Last year we introduced Rich Snippets in Custom Search, allowing you to define your own custom attributes that we’ll index and return with your custom search results. A few months later we showed you how to render some of these rich snippets in your Custom Search element. Sure, this was a powerful way to let your visitors see thumbnails or interact with the results via actions. But we felt it was still too constrained. It is with great pleasure that today we’re announcing that you now have full rendering control of all your metadata in the Custom Search element.
What do I mean? If a picture is worth a thousand words, an example is worth a thousand pictures. Here’s a fully customized element, showcasing results and metadata from Scribd.com:
The results really jump out at you, huh? The thumbnails really help users see what they’re looking at, but we’ve shown you those before. Same with the Download action links by each result. But never before could you include arbitrary, per-result metadata with your Google Custom Search results so easily. Notice the author, length, views and date information in each result. There’s even an icon representing each result’s document type.
So how can you add this to your page? Let’s take a look.
First, you need to include custom attributes within your webpages, either via microformats, RDFa, or a special markup called PageMaps. A PageMap identifies specific attributes that Google recognizes and indexes, and then returns along with search results. Our prior blog post on Structured Custom Search tells you how to add PageMaps to your site. Please keep in mind that your site needs to be re-indexed, which can take some time. Therefore, your PageMaps might not show up immediately.
Once your custom attributes have been indexed, you’re ready to tell the element how to render them. If you don’t already have the element on your page, you can add it with a few lines:
Here’s the Scribd.com sample, with only the default rich snippet inclusion:
It looks okay, but let’s make it better.
We have to override the default rendering, by adding this line to the
Now, create a div to hold all of the rendering information – put it right above the div that the element uses:
Okay, now that everything’s set up, it’s time for the good part. First off, let’s try shrinking the thumbnails a bit. Inside the
div that was just added above, and tell the element to render the images at 48×48 pixels:

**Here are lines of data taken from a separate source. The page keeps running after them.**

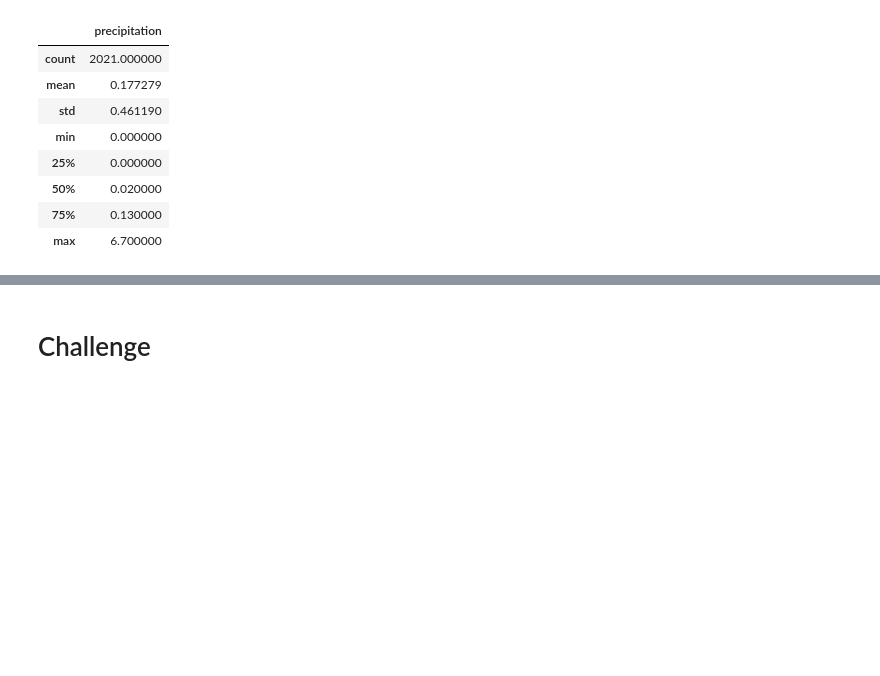
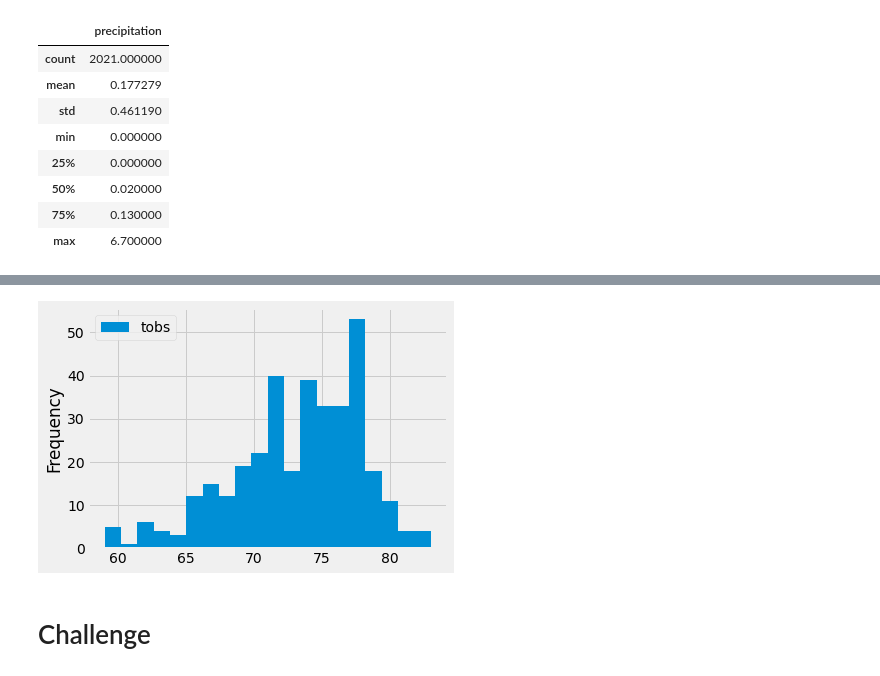
Before and after one commit to jbalaszi/surf_up, a Jupyter notebook: climate_analysis.ipynb, the cells around one changed output, grey strips where cells are left out. Drawn from its saved outputs; the diff is of its cells as text; code cells hidden in the pictures; blank space fills up the shorter version.

```diff
--- a/climate_analysis.ipynb
+++ b/climate_analysis.ipynb
@@ -84,3 +122,10 @@ df.describe()
+# %%
+#Skill Drill - 20 bins
+# Plot Temp. Observations on histogram
+df.plot.hist(bins=20)
+plt.tight_layout()
+# %% [output]
+[figure, added]
 # %%
 # Write a function called `calc_temps` that will accept start date and end date in the format '%Y-%m-%d'
 # and return the minimum, average, and maximum temperatures for that range of dates
```
Also changed, not shown: parts of 5 cells of this notebook, 1 other file.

This replaces the default thumbnail rendering code with a similar version that sets the image dimensions directly.
Here’s the same sample with the above code added:
Now it’s time to add the new content and tweak the rendering of the basic content, too:
var i = unescapedUrl.indexOf(visibleUrl);
- last modified
Voila! The sample is now complete, and here’s how it looks:
This example is a bit more complex. It shows how to use the
Didn’t quite catch all of that or want to do even more? Check out the documentation.
The best part of announcing new features like this is seeing what innovative implementations people come up with. Don’t keep us waiting – come show off your handiwork in our support forum or IRC channel!